Ron Romano

Why I Support BMH – “My goal was always to resolve the problem”

Ron Romano has many blessings to count. Quasi-retired at the age of 50 and living in a beautiful log home in Saxtons River, he and Chuck, his partner of 24 years, can hike through their 21 acres of land or simply sit in their screened gazebo and watch the trout jump in the backyard pond.

But family is the blessing Ron holds most high. His parents still live in his hometown of Portland, Maine, and this past summer he was able to go up and celebrate their anniversary along with his two sisters, Mary and Rae.

“Many of our friends have lost their folks. It’s nice that I still have both. You have to cherish it,” Ron says while looking down at his brown docksiders, which he wears with no socks. “Unfortunately, it was the week after we were up there that they found a tumor on Rae’s kidney.”

Rae had already survived breast cancer, and it was in honor of her victory that Ron recently made a donation to the Brattleboro Memorial Hospital campaign to raise funds for purchasing digital mammography equipment. He credits Ellen Smith, the hospital’s Director of Development, with the idea of making the donation in her name, and expressed his appreciation that Ellen had gift and card in the mail to Rae immediately after hearing the latest news.

Healthcare had been Ron’s profession for 26 years. Fresh out of Boston University, he became an intern at a major nonprofit insurance company in Massachusetts, and worked his way up to vice-president. He was put in charge of the entire appeals process, as well as serving as ombudsman and privacy officer.

“My goal was always to resolve the problem. Not deny, but try to find some middle ground in what we do,” says Ron. “We had huge customer satisfaction, because our mindset really was all about taking care of the customers. As a result, our company was also financially very strong.”

Ron also spent five years as an adjunct professor at Suffolk University teaching graduate students how managed care works. He designed a course called “Basics of Managed Care” for the graduate track for folks who were going into health policy careers.

As much as he loved teaching and appreciated the professional achievements, he knew when it was time to walk away. He and Chuck were spending every weekend in Saxtons River at what was then just a summer getaway. But when Chuck was given early retirement from his position as a civil engineer, Ron frequently found himself making the Monday drive back to Boston by himself.
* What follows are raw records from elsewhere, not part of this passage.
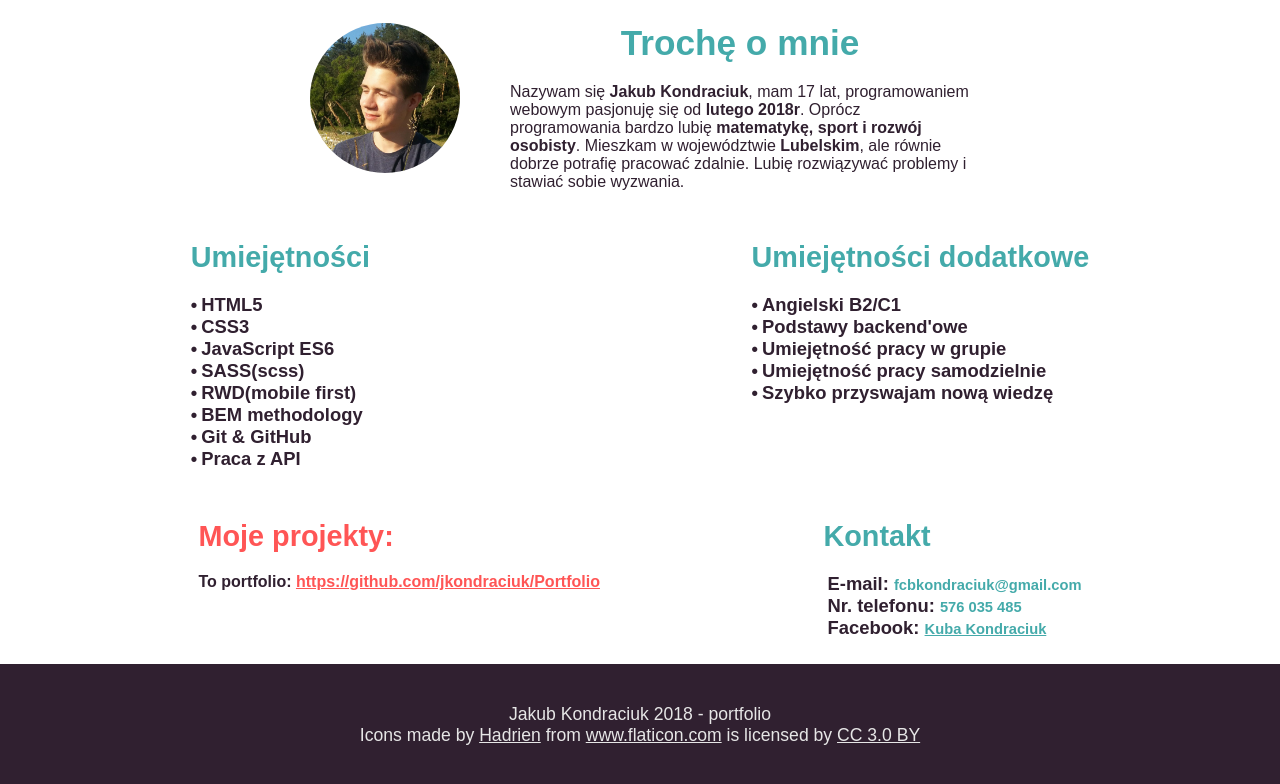
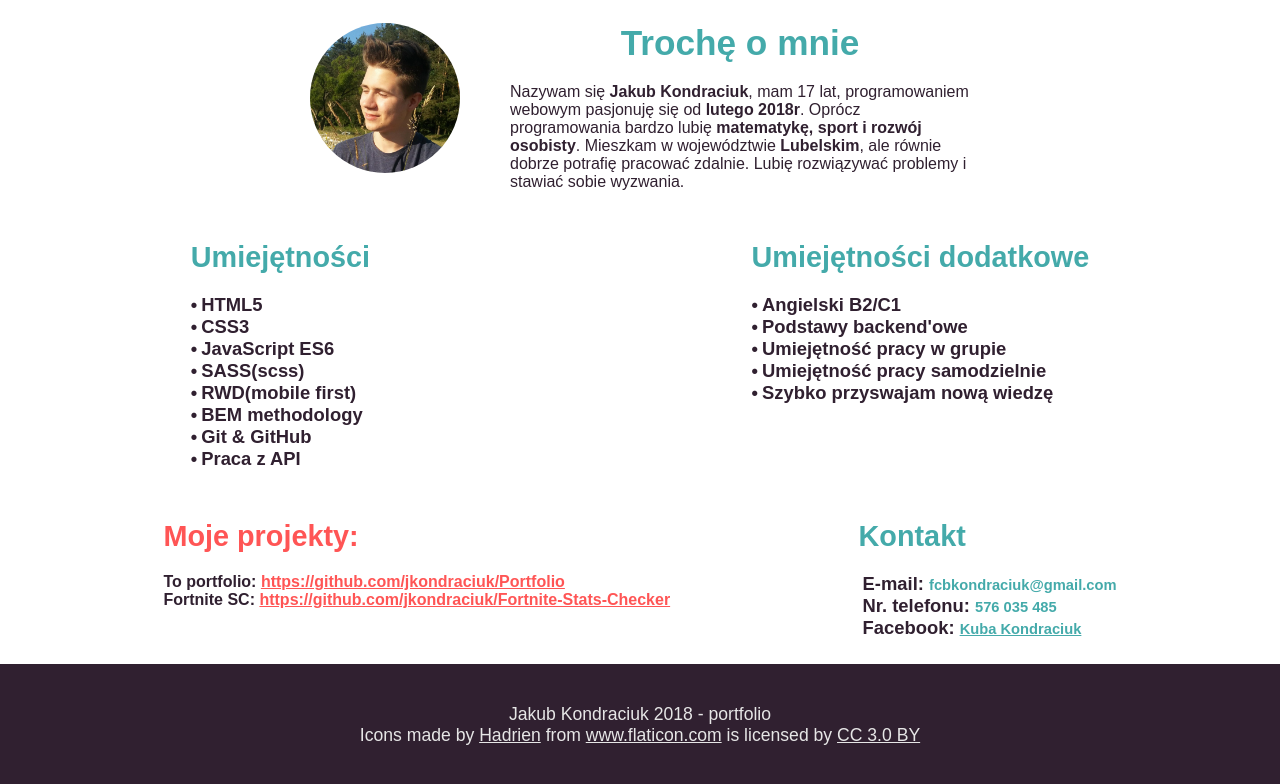
Before and after one commit to jkondraciuk/Portfolio, a plain HTML site: page index.html in a window 1280 px wide. Shown: the part 802-1586 px from the top of the page. Drawn offline with Linux system fonts and the light colour scheme; a web font is replaced by a local one.

Commit message:
I added my new project to the list of my projects

```diff
--- a/index.html
+++ b/index.html
@@ -74,6 +74,7 @@
     <section class="info projects">
         <h3 class="projects__header">Moje projekty:</h3>
           <p class="projects__para">To portfolio: <a class="projects__link" href="https://github.com/JacobOctopus/JacboOctopus.github.io" target="_blank">https://github.com/jkondraciuk/Portfolio</a></p>
+          <p class="projects__para">Fortnite SC: <a class="projects__link" href="https://github.com/jkondraciuk/Fortnite-Stats-Checker" target="_blank">https://github.com/jkondraciuk/Fortnite-Stats-Checker</a></p>
     </section>
     <article class="info">
       <h3 class="info__header">Kontakt</h3>
```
“I loved Boston but I had lived there for almost 30 years,” says Ron. “I feel blessed that I’m able to have left a great job and take this time to do what I want; poke in the garden, hike, kayak, travel a little bit. Some day, I might go back to work.”

Ron was already thinking about ways to shift his support toward causes in his new locale when he first received a fund request mailer from Brattleboro Memorial Hospital over a year ago. His experience with community hospitals compelled him to send a check.

“It’s important that we have strong hospital systems, especially in a more rural environment. You’ve got to be able to get quick care and good care,” says Ron. “So what we all need to do is chip in a little bit and make sure they’re funded.”